Restate the data below word for word. Skip any images it contains.

++++ Entries supplied ++++

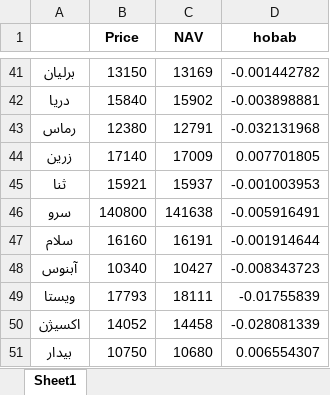
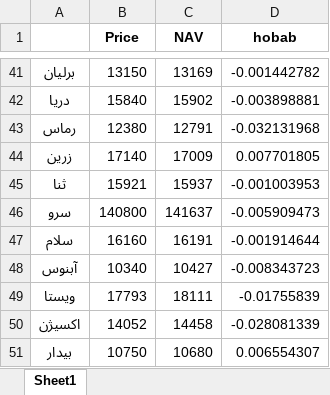
Before and after one commit to taholly/hobab, an Excel workbook: ETF.xlsx, sheet Sheet1, drawn as a sheet; only a part is shown, gaps mark what is left out; values as stored, in another font and other column widths than the file's, no borders; the diff covers the shown part only; the diff names each change by its address in the sheet, - before the commit and + after, or states it on an @@ line.

```diff
--- a/ETF.xlsx (sheet Sheet1)
+++ b/ETF.xlsx (sheet Sheet1)
-C46 (NAV): 141638
+C46 (NAV): 141637
-D46 (hobab): -0.005916491
+D46 (hobab): -0.005909473
```
Also changed, not shown: 18 edited cells elsewhere in this sheet.
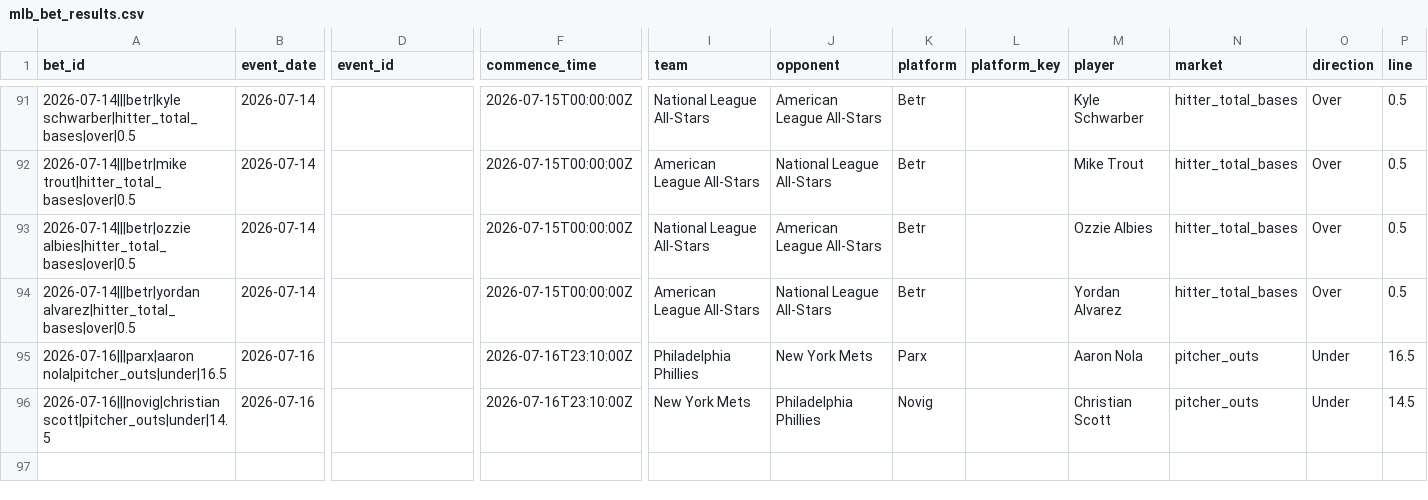
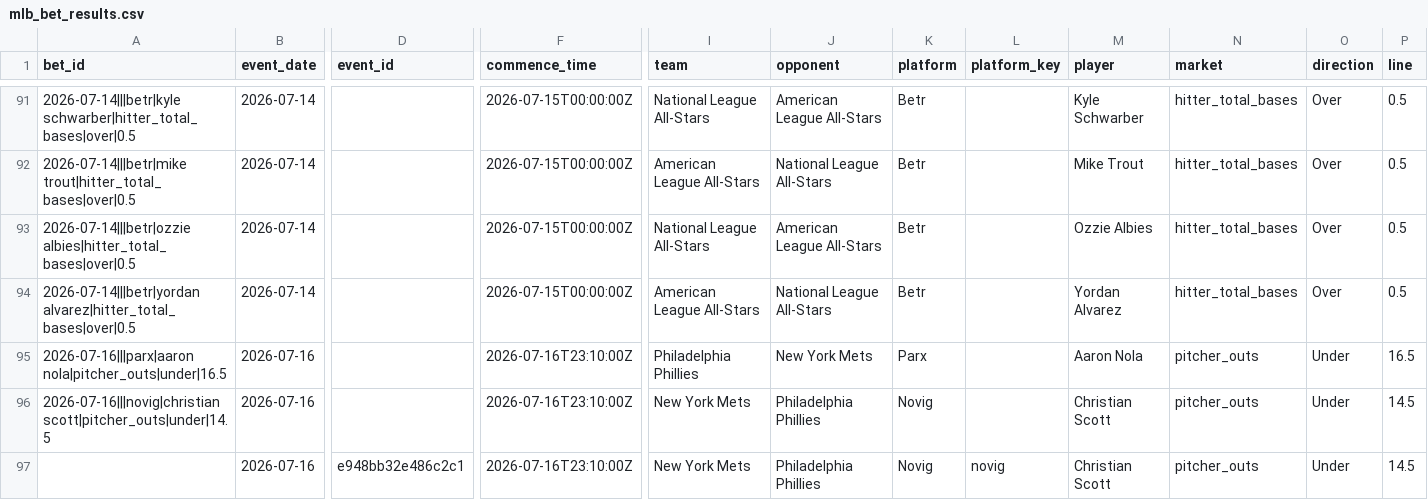
Before and after one commit to judebollera75-ops/mlb-ai-model, a CSV file: outputs/history/mlb_bet_results.csv, drawn as a sheet; only a part is shown, gaps mark what is left out; rows hold the shown columns only; the diff names each change by its address in the sheet, - before the commit and + after, or states it on an @@ line.

```diff
--- a/outputs/history/mlb_bet_results.csv
+++ b/outputs/history/mlb_bet_results.csv
+row 97:  | 2026-07-16 | e948bb32e486c2c1 | 2026-07-16T23:10:00Z | New York Mets | Philadelphia Phillies | Novig | novig | Christian Scott | pitcher_outs | Under | 14.5
```
Also changed, not shown: outputs/mlb_daily_card.csv, 3 other files.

++++

### [Result of the task]
Before and after one commit to taholly/hobab, an Excel workbook: ETF.xlsx, sheet Sheet1, drawn as a sheet; only a part is shown, gaps mark what is left out; values as stored, in another font and other column widths than the file's, no borders; the diff covers the shown part only; the diff names each change by its address in the sheet, - before the commit and + after, or states it on an @@ line.

```diff
--- a/ETF.xlsx (sheet Sheet1)
+++ b/ETF.xlsx (sheet Sheet1)
-C46 (NAV): 141638
+C46 (NAV): 141637
-D46 (hobab): -0.005916491
+D46 (hobab): -0.005909473
```
Also changed, not shown: 18 edited cells elsewhere in this sheet.
Before and after one commit to judebollera75-ops/mlb-ai-model, a CSV file: outputs/history/mlb_bet_results.csv, drawn as a sheet; only a part is shown, gaps mark what is left out; rows hold the shown columns only; the diff names each change by its address in the sheet, - before the commit and + after, or states it on an @@ line.

```diff
--- a/outputs/history/mlb_bet_results.csv
+++ b/outputs/history/mlb_bet_results.csv
+row 97:  | 2026-07-16 | e948bb32e486c2c1 | 2026-07-16T23:10:00Z | New York Mets | Philadelphia Phillies | Novig | novig | Christian Scott | pitcher_outs | Under | 14.5
```
Also changed, not shown: outputs/mlb_daily_card.csv, 3 other files.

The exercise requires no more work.